Last week, I discussed renovating my first single family with my fiancé. Like many renovators, we did most work without permits except the kitchen installation, which we understated on the permit to save a few dollars on fees.
I was still a real estate dummy and thought that permits were a formality that allowed the city to track improvements and increase my taxes based on those improvements. Now, after 25 years of brokerage and appraisal experience, I have a very different perspective:

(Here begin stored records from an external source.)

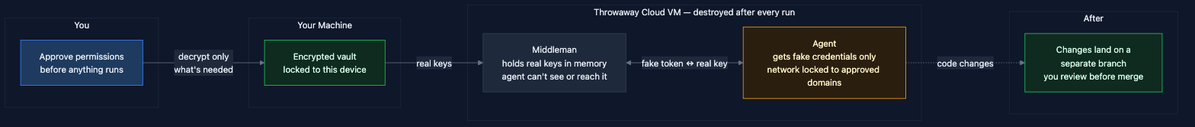
Before: docs/diagrams/security-model.png, a diagram exported from Mermaid (andybrowning5/primordial-agentstore). Its source is kept beside it as docs/diagrams/security-model.mmd.
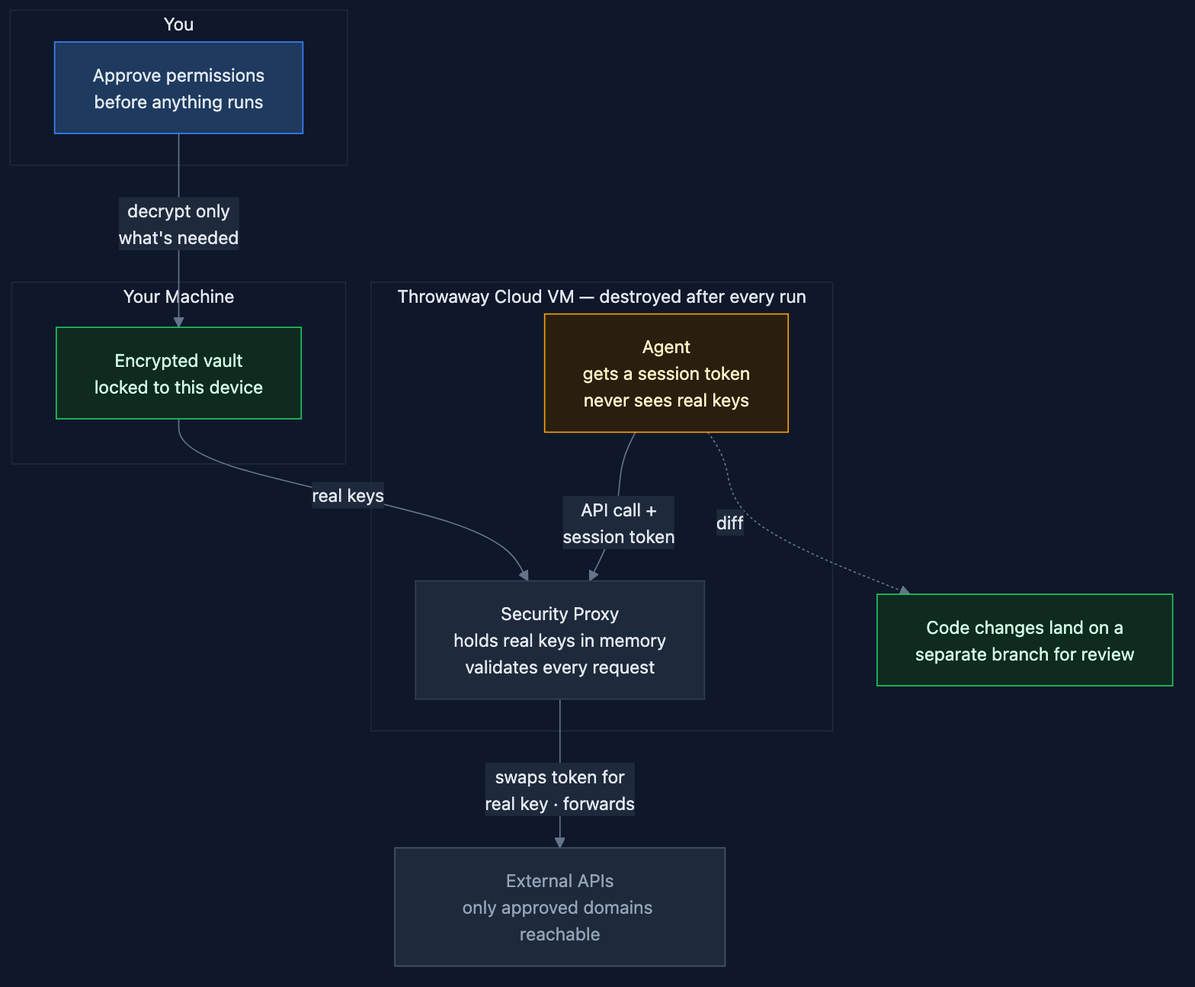
After the commit.

Commit message:
Refine security model diagram — security proxy + session tokens

Diff of the diagram source:
```diff
@@ -1,4 +1,4 @@
-graph LR
+graph TB
     subgraph you ["You"]
         approve["Approve permissions\nbefore anything runs"]
     end
@@ -8,24 +8,27 @@
     end
 
     subgraph cloud ["Throwaway Cloud VM — destroyed after every run"]
-        middleman["Middleman\nholds real keys in memory\nagent can't see or reach it"]
-        agent["Agent\ngets fake credentials only\nnetwork locked to approved domains"]
+        agent["Agent\ngets a session token\nnever sees real keys"]
+        proxy["Security Proxy\nholds real keys in memory\nvalidates every request"]
+        agent -->|"API call +\nsession token"| proxy
     end
 
-    subgraph after ["After"]
-        branch["Changes land on a\nseparate branch\nyou review before merge"]
-    end
+    apis["External APIs\nonly approved domains reachable"]
+
+    branch["Code changes land on a\nseparate branch for review"]
 
     approve -->|"decrypt only\nwhat's needed"| vault
-    vault -->|"real keys"| middleman
-    middleman <-->|"fake token ↔ real key"| agent
-    agent -.->|"code changes"| branch
+    vault -->|"real keys"| proxy
+    proxy -->|"swaps token for\nreal key · forwards"| apis
+    agent -.->|"diff"| branch
 
     classDef default fill:#1e293b,stroke:#334155,color:#e2e8f0
     classDef green fill:#0f2a1f,stroke:#22c55e,color:#d1fae5
     classDef amber fill:#2a1f0f,stroke:#f59e0b,color:#fef3c7
     classDef blue fill:#1e3a5f,stroke:#3b82f6,color:#e2e8f0
+    classDef dim fill:#1e293b,stroke:#475569,color:#94a3b8
 
     class vault,branch green
     class agent amber
     class approve blue
+    class apis dim
```
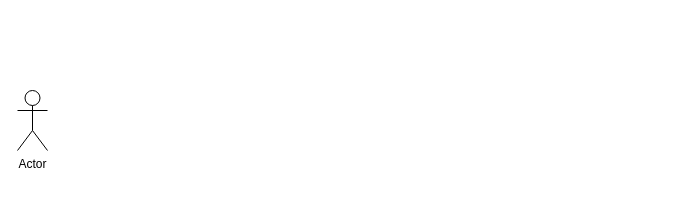
This is page "usecase diagram 1" (1 of 2) of activity diagram gis.drawio from AmirRazer/DrawIoErd, a draw.io file, before an edit. Source tidied: cells renumbered, new cells numbered last; positions are measured from the earlier drawing's top-left corner, leaving out a move shared by most shapes. Both pictures are drawn from the tidied source at 100%, with x=0, y=0 at pixel (17, 90).
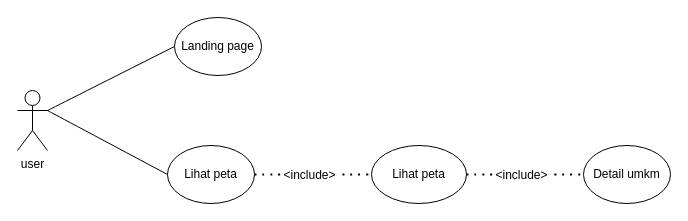
Above is the later version.

The edit, as a diff of the source:
```diff
@@
 <mxGraphModel>
   <root>
     <mxCell id="0" />
     <mxCell id="1" parent="0" />
-    <mxCell id="2" value="Actor" style="shape=umlActor;verticalLabelPosition=bottom;verticalAlign=top;html=1;outlineConnect=0;" parent="1" vertex="1">
+    <mxCell id="2" value="user&lt;div&gt;&lt;br&gt;&lt;/div&gt;" style="shape=umlActor;verticalLabelPosition=bottom;verticalAlign=top;html=1;outlineConnect=0;" parent="1" vertex="1">
       <mxGeometry width="30" height="60" as="geometry" />
     </mxCell>
+    <mxCell id="3" value="Landing page" style="ellipse;whiteSpace=wrap;html=1;" parent="1" vertex="1">
+      <mxGeometry x="157" y="-73" width="87" height="58" as="geometry" />
+    </mxCell>
+    <mxCell id="4" value="Lihat peta" style="ellipse;whiteSpace=wrap;html=1;" parent="1" vertex="1">
+      <mxGeometry x="150" y="55" width="87" height="58" as="geometry" />
+    </mxCell>
+    <mxCell id="5" style="endArrow=none;html=1;rounded=0;fontSize=12;startSize=8;endSize=8;curved=1;exitX=1;exitY=0.3333333333333333;exitDx=0;exitDy=0;exitPerimeter=0;entryX=0;entryY=0.5;entryDx=0;entryDy=0;" parent="1" edge="1" source="2" target="3">
+      <mxGeometry relative="1" as="geometry" />
+    </mxCell>
+    <mxCell id="6" style="endArrow=none;html=1;rounded=0;fontSize=12;startSize=8;endSize=8;curved=1;exitX=1;exitY=0.3333333333333333;exitDx=0;exitDy=0;exitPerimeter=0;entryX=0;entryY=0.5;entryDx=0;entryDy=0;" parent="1" edge="1" source="2" target="4">
+      <mxGeometry relative="1" as="geometry" />
+    </mxCell>
+    <mxCell id="7" value="Lihat peta" style="ellipse;whiteSpace=wrap;html=1;" parent="1" vertex="1">
+      <mxGeometry x="354" y="55" width="95" height="58" as="geometry" />
+    </mxCell>
+    <mxCell id="8" style="endArrow=none;dashed=1;html=1;dashPattern=1 3;strokeWidth=2;rounded=0;fontSize=12;startSize=8;endSize=8;curved=1;exitX=1;exitY=0.5;exitDx=0;exitDy=0;entryX=0;entryY=0.5;entryDx=0;entryDy=0;" parent="1" edge="1" source="4" target="7">
+      <mxGeometry relative="1" as="geometry" />
+    </mxCell>
+    <mxCell id="9" value="&amp;lt;include&amp;gt;" style="edgeLabel;html=1;align=center;verticalAlign=middle;fontSize=12;" parent="8" vertex="1">
+      <mxGeometry x="-0.08" relative="1" as="geometry" />
+    </mxCell>
+    <mxCell id="10" value="Detail umkm" style="ellipse;whiteSpace=wrap;html=1;" parent="1" vertex="1">
+      <mxGeometry x="566" y="55" width="87" height="58" as="geometry" />
+    </mxCell>
+    <mxCell id="11" style="endArrow=none;dashed=1;html=1;dashPattern=1 3;strokeWidth=2;rounded=0;fontSize=12;startSize=8;endSize=8;curved=1;exitX=1;exitY=0.5;exitDx=0;exitDy=0;entryX=0;entryY=0.5;entryDx=0;entryDy=0;" parent="1" edge="1" source="7" target="10">
+      <mxGeometry relative="1" as="geometry" />
+    </mxCell>
+    <mxCell id="12" value="&amp;lt;include&amp;gt;" style="edgeLabel;html=1;align=center;verticalAlign=middle;fontSize=12;" parent="11" vertex="1">
+      <mxGeometry x="-0.08" relative="1" as="geometry" />
+    </mxCell>
   </root>
 </mxGraphModel>
```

Over the years I’ve seen numerous sales either that cost sellers money or fell apart due to lack of permits. More than a few wood stoves were removed due to hazardous installations. Countless decks have separated from buildings because they were attached with nails instead of bolts. Water damage is common when flashing is not used properly. (In one case, the entire corner of a building, including porches and walls suffered extensive structural damage because flashing was poorly installed.)
Another seller had to cut two feet off a deck before the town inspector would sign off on the permit so they could sell. The worst situations occur when bedrooms are added without adequate emergency exits and there is a fire later or when improperly installed heating systems leak deadly exhaust fumes into living spaces.
This week, I learned about a two family with an electrical problem that prompted a tenant to call town building inspectors after the landlord was unresponsive. Along with makeshift work, inspectors discovered the illegal apartment and condemned it. Since it’s illegal to collect rent on an illegal unit, courts have ruled that tenants can receive all of their rent back for as long as they’ve lived there. Typically, illegal and “in-law” apartments also become problems when applying for a mortgage.
While municipal building, plumbing and electrical inspectors are sticklers for small details that might increase the cost of a job or slow it down, these examples illustrate how inspectors can be your best friends when they insist on compliance for health and safety reasons.
Always remember that applying and paying for the permits is just the first step. You’ll often get a lot more than your money’s worth when the town inspector inspects the work before “signing off” on the permit. In some cases, it could save your property or your life. At the very least, it could make it easier to sell your home later.
Have you tried to buy or sell a home that required getting the town inspectors involved? If so, what was the outcome?
If you’ve renovated with permits, what was the positive or negative side to working with the town inspectors?
The author is solely responsible for the content.